Exercise requirements
Every line below that holds the word "Anacondas" must be listed.

Extracted material
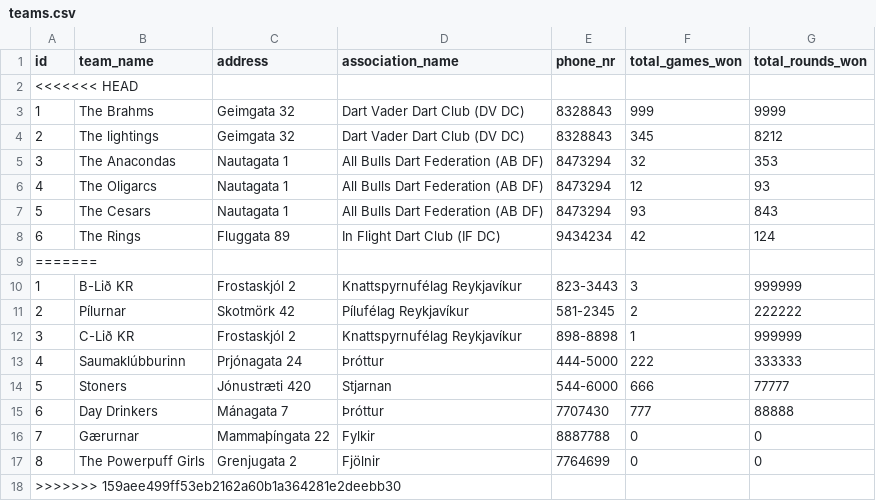
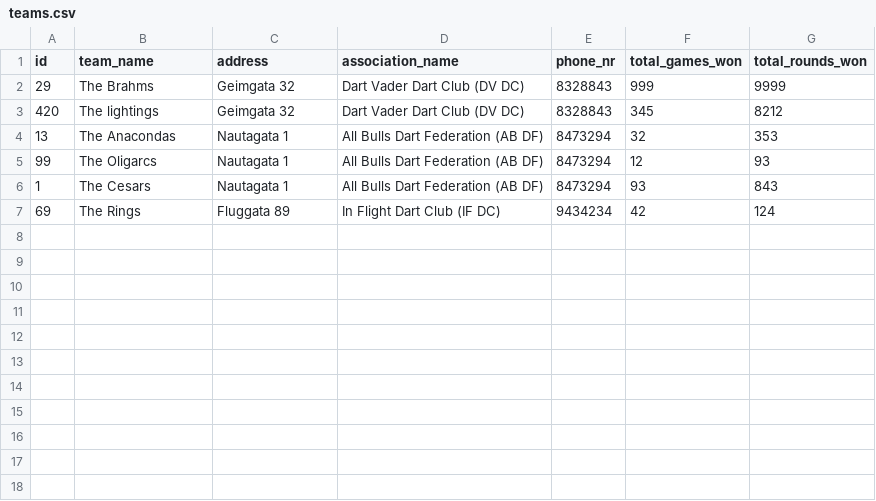
Before and after one commit to rnyaaa/H_41_verklegt_namskeid_1, a CSV file: RU Basement Open/models/teams.csv, drawn as a sheet.

```diff
--- a/RU Basement Open/models/teams.csv
+++ b/RU Basement Open/models/teams.csv
@@ -1,18 +1,7 @@
 id,team_name,address,association_name,phone_nr,total_games_won,total_rounds_won
-<<<<<<< HEAD
-1, The Brahms, Geimgata 32, Dart Vader Dart Club (DV DC), 8328843,999,9999
-2, The lightings, Geimgata 32, Dart Vader Dart Club (DV DC), 8328843,345,8212
-3, The Anacondas, Nautagata 1, All Bulls Dart Federation (AB DF), 8473294, 32,353
-4, The Oligarcs, Nautagata 1, All Bulls Dart Federation (AB DF), 8473294, 12, 93
-5, The Cesars, Nautagata 1, All Bulls Dart Federation (AB DF), 8473294, 93, 843
-6, The Rings, Fluggata 89, In Flight Dart Club (IF DC), 9434234, 42, 124
-=======
-1,B-Lið KR,Frostaskjól 2,Knattspyrnufélag Reykjavíkur,823-3443,3,999999
-2,Pílurnar,Skotmörk 42,Pílufélag Reykjavíkur,581-2345,2,222222
-3,C-Lið KR,Frostaskjól 2,Knattspyrnufélag Reykjavíkur,898-8898,1,999999
-4,Saumaklúbburinn,Prjónagata 24,Þróttur,444-5000,222,333333
-5,Stoners,Jónustræti 420,Stjarnan,544-6000,666,77777
-6,Day Drinkers,Mánagata 7,Þróttur,7707430,777,88888
-7,Gærurnar,Mammaþíngata 22,Fylkir,8887788,0,0
-8,The Powerpuff Girls,Grenjugata 2,Fjölnir,7764699,0,0,
->>>>>>> 159aee499ff53eb2162a60b1a364281e2deebb30
+29, The Brahms, Geimgata 32, Dart Vader Dart Club (DV DC), 8328843,999,9999
+420, The lightings, Geimgata 32, Dart Vader Dart Club (DV DC), 8328843,345,8212
+13, The Anacondas, Nautagata 1, All Bulls Dart Federation (AB DF), 8473294, 32,353
+99, The Oligarcs, Nautagata 1, All Bulls Dart Federation (AB DF), 8473294, 12, 93
+1, The Cesars, Nautagata 1, All Bulls Dart Federation (AB DF), 8473294, 93, 843
+69, The Rings, Fluggata 89, In Flight Dart Club (IF DC), 9434234, 42, 124
```
Also changed, not shown: RU Basement Open/models/players.csv.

Answer space
-3, The Anacondas, Nautagata 1, All Bulls Dart Federation (AB DF), 8473294, 32,353
+13, The Anacondas, Nautagata 1, All Bulls Dart Federation (AB DF), 8473294, 32,353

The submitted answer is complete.